The science seems to be lining up against the proposal however

In John Harding’s recent editorial (The News, Sept. 18) Mr. Harding in referencing the proposed Raven Coal Mine issue states “let’s hope the science rules the day.”

Many of us who have grave concerns about the massive coal mine proposal also would like to see science play a major part in the decision making on this project as well, but unfortunately this won’t be the case.

Numerous professional and technical experts have repeatedly called for a more rigorous environmental assessment review for the proposed Raven Coal  Mine Project, but sadly, most of the comments and critiques expressed during the public consultation process have not been taken into account, and the terms of reference proposed for the environmental assessment have not been adjusted to address multiple and clearly expressed concerns and recommendations.

If Mr. Harding were to examine the numerous written comments submitted as part of the environmental assessment of the Raven project, he would realize that many of the  concerns from those who are opposed to the massive coal mine proposal are “science based” and not “inflammatory comments of dismiss-it-out-of hand detractors,” as he portrayed.

Finally, while coal mine proponent Dan Berkshire was quoted as saying “we have deep pockets and we’re not going away,” I would like to emphatically state that those who are concerned and opposed to the proposed Raven Coal Mine Project are united more than ever. While we may not have deep pockets, our solidarity and commitment to defeat this ill-conceived coal mine proposal will prevail.

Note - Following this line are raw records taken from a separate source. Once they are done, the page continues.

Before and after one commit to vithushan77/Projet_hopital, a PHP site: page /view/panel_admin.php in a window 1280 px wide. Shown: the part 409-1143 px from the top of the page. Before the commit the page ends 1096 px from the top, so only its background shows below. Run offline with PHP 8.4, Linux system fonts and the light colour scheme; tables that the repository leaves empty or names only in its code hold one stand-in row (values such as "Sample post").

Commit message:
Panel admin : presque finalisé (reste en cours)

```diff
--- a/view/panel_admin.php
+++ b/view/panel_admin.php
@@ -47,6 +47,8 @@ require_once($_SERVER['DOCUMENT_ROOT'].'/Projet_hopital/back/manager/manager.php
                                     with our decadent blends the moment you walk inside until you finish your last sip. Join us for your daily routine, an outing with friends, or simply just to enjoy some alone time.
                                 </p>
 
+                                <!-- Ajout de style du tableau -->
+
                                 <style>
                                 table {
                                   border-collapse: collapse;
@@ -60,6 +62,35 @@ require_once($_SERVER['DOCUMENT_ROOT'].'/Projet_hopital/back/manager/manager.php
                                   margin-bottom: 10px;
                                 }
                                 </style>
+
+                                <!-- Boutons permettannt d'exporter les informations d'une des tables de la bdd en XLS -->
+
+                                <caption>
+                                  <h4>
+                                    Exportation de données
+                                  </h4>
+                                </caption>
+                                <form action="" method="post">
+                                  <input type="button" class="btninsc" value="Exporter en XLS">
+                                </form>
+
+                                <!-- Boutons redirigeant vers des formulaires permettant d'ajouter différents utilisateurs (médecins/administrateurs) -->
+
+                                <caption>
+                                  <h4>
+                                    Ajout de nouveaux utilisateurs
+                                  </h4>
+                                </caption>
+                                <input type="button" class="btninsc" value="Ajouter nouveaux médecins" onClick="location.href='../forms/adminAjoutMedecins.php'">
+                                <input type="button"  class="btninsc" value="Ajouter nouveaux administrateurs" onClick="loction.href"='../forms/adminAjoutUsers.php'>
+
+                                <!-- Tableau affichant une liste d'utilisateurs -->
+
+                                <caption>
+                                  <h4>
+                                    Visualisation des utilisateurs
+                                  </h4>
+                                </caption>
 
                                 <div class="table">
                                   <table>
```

John Snyder

president, CoalWatch Comox Valley Society

 

Fanny Bay